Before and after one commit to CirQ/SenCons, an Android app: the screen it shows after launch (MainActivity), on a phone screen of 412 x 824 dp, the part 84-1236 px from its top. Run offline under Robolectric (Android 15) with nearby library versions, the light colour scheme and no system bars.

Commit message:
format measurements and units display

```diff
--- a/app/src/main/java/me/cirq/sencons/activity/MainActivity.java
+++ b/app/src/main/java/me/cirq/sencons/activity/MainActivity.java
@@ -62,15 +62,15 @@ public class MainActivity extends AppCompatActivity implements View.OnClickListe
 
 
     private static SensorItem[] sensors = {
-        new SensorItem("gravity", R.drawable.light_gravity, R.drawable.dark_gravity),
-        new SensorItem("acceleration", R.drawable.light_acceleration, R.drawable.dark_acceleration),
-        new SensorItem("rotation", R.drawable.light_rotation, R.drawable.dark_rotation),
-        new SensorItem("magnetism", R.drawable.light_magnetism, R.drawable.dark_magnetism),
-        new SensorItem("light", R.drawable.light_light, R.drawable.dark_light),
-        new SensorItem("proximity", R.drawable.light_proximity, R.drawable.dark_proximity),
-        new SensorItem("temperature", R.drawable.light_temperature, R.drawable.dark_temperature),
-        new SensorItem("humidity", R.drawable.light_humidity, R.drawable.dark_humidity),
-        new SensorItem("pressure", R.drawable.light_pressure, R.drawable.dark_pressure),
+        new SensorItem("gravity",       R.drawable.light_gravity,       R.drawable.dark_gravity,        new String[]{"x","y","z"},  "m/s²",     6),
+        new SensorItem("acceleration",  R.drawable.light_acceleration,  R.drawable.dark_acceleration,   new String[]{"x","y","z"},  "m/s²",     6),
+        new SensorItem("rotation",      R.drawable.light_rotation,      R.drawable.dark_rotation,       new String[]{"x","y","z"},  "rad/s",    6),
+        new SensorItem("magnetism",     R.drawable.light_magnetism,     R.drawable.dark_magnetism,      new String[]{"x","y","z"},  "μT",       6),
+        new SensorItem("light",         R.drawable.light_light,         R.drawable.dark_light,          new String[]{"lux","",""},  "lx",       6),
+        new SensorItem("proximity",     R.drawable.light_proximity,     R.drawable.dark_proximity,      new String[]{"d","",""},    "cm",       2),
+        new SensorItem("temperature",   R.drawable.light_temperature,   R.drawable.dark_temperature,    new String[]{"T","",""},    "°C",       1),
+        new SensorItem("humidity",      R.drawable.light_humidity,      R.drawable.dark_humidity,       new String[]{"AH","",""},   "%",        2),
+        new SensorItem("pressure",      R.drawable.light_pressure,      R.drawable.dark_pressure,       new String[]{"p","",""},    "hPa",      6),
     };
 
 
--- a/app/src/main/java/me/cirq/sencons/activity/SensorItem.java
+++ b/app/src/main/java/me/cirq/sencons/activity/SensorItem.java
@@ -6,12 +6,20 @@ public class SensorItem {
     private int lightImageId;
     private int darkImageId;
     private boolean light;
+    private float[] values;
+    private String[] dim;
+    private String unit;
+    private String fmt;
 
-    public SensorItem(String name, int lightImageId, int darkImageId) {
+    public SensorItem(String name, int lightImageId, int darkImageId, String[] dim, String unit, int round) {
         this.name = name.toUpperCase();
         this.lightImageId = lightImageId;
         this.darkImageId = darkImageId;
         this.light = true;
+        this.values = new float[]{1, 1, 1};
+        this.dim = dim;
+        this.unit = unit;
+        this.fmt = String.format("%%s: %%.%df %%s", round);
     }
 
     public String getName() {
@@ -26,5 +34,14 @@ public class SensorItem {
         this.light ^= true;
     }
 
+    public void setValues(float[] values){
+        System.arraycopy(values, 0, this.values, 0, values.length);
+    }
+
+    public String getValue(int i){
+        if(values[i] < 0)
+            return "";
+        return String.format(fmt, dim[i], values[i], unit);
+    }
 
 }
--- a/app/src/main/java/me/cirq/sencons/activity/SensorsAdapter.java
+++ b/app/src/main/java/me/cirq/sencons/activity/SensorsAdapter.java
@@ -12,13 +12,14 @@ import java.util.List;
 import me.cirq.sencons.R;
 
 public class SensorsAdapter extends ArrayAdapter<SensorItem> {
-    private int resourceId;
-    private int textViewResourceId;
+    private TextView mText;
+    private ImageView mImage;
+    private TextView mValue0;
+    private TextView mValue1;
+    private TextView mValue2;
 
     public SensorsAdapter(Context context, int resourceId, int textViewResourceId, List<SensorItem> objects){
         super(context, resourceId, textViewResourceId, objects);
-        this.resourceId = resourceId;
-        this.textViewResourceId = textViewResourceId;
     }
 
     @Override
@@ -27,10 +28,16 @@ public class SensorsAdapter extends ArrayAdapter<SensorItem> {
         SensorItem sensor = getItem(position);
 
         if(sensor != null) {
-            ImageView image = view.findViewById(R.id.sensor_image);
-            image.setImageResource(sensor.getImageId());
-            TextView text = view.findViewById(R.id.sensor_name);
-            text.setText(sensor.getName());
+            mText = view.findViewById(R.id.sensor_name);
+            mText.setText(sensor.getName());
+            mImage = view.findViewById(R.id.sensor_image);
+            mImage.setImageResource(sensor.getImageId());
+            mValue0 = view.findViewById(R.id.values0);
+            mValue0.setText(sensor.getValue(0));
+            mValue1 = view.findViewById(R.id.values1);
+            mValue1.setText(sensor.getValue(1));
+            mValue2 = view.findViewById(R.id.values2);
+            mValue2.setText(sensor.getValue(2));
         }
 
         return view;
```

PROMPT
Provide all the records again, word for word.

ANSWER TO THIS TASK
Before and after one commit to CirQ/SenCons, an Android app: the screen it shows after launch (MainActivity), on a phone screen of 412 x 824 dp, the part 84-1236 px from its top. Run offline under Robolectric (Android 15) with nearby library versions, the light colour scheme and no system bars.

Commit message:
format measurements and units display

```diff
--- a/app/src/main/java/me/cirq/sencons/activity/MainActivity.java
+++ b/app/src/main/java/me/cirq/sencons/activity/MainActivity.java
@@ -62,15 +62,15 @@ public class MainActivity extends AppCompatActivity implements View.OnClickListe
 
 
     private static SensorItem[] sensors = {
-        new SensorItem("gravity", R.drawable.light_gravity, R.drawable.dark_gravity),
-        new SensorItem("acceleration", R.drawable.light_acceleration, R.drawable.dark_acceleration),
-        new SensorItem("rotation", R.drawable.light_rotation, R.drawable.dark_rotation),
-        new SensorItem("magnetism", R.drawable.light_magnetism, R.drawable.dark_magnetism),
-        new SensorItem("light", R.drawable.light_light, R.drawable.dark_light),
-        new SensorItem("proximity", R.drawable.light_proximity, R.drawable.dark_proximity),
-        new SensorItem("temperature", R.drawable.light_temperature, R.drawable.dark_temperature),
-        new SensorItem("humidity", R.drawable.light_humidity, R.drawable.dark_humidity),
-        new SensorItem("pressure", R.drawable.light_pressure, R.drawable.dark_pressure),
+        new SensorItem("gravity",       R.drawable.light_gravity,       R.drawable.dark_gravity,        new String[]{"x","y","z"},  "m/s²",     6),
+        new SensorItem("acceleration",  R.drawable.light_acceleration,  R.drawable.dark_acceleration,   new String[]{"x","y","z"},  "m/s²",     6),
+        new SensorItem("rotation",      R.drawable.light_rotation,      R.drawable.dark_rotation,       new String[]{"x","y","z"},  "rad/s",    6),
+        new SensorItem("magnetism",     R.drawable.light_magnetism,     R.drawable.dark_magnetism,      new String[]{"x","y","z"},  "μT",       6),
+        new SensorItem("light",         R.drawable.light_light,         R.drawable.dark_light,          new String[]{"lux","",""},  "lx",       6),
+        new SensorItem("proximity",     R.drawable.light_proximity,     R.drawable.dark_proximity,      new String[]{"d","",""},    "cm",       2),
+        new SensorItem("temperature",   R.drawable.light_temperature,   R.drawable.dark_temperature,    new String[]{"T","",""},    "°C",       1),
+        new SensorItem("humidity",      R.drawable.light_humidity,      R.drawable.dark_humidity,       new String[]{"AH","",""},   "%",        2),
+        new SensorItem("pressure",      R.drawable.light_pressure,      R.drawable.dark_pressure,       new String[]{"p","",""},    "hPa",      6),
     };
 
 
--- a/app/src/main/java/me/cirq/sencons/activity/SensorItem.java
+++ b/app/src/main/java/me/cirq/sencons/activity/SensorItem.java
@@ -6,12 +6,20 @@ public class SensorItem {
     private int lightImageId;
     private int darkImageId;
     private boolean light;
+    private float[] values;
+    private String[] dim;
+    private String unit;
+    private String fmt;
 
-    public SensorItem(String name, int lightImageId, int darkImageId) {
+    public SensorItem(String name, int lightImageId, int darkImageId, String[] dim, String unit, int round) {
         this.name = name.toUpperCase();
         this.lightImageId = lightImageId;
         this.darkImageId = darkImageId;
         this.light = true;
+        this.values = new float[]{1, 1, 1};
+        this.dim = dim;
+        this.unit = unit;
+        this.fmt = String.format("%%s: %%.%df %%s", round);
     }
 
     public String getName() {
@@ -26,5 +34,14 @@ public class SensorItem {
         this.light ^= true;
     }
 
+    public void setValues(float[] values){
+        System.arraycopy(values, 0, this.values, 0, values.length);
+    }
+
+    public String getValue(int i){
+        if(values[i] < 0)
+            return "";
+        return String.format(fmt, dim[i], values[i], unit);
+    }
 
 }
--- a/app/src/main/java/me/cirq/sencons/activity/SensorsAdapter.java
+++ b/app/src/main/java/me/cirq/sencons/activity/SensorsAdapter.java
@@ -12,13 +12,14 @@ import java.util.List;
 import me.cirq.sencons.R;
 
 public class SensorsAdapter extends ArrayAdapter<SensorItem> {
-    private int resourceId;
-    private int textViewResourceId;
+    private TextView mText;
+    private ImageView mImage;
+    private TextView mValue0;
+    private TextView mValue1;
+    private TextView mValue2;
 
     public SensorsAdapter(Context context, int resourceId, int textViewResourceId, List<SensorItem> objects){
         super(context, resourceId, textViewResourceId, objects);
-        this.resourceId = resourceId;
-        this.textViewResourceId = textViewResourceId;
     }
 
     @Override
@@ -27,10 +28,16 @@ public class SensorsAdapter extends ArrayAdapter<SensorItem> {
         SensorItem sensor = getItem(position);
 
         if(sensor != null) {
-            ImageView image = view.findViewById(R.id.sensor_image);
-            image.setImageResource(sensor.getImageId());
-            TextView text = view.findViewById(R.id.sensor_name);
-            text.setText(sensor.getName());
+            mText = view.findViewById(R.id.sensor_name);
+            mText.setText(sensor.getName());
+            mImage = view.findViewById(R.id.sensor_image);
+            mImage.setImageResource(sensor.getImageId());
+            mValue0 = view.findViewById(R.id.values0);
+            mValue0.setText(sensor.getValue(0));
+            mValue1 = view.findViewById(R.id.values1);
+            mValue1.setText(sensor.getValue(1));
+            mValue2 = view.findViewById(R.id.values2);
+            mValue2.setText(sensor.getValue(2));
         }
 
         return view;
```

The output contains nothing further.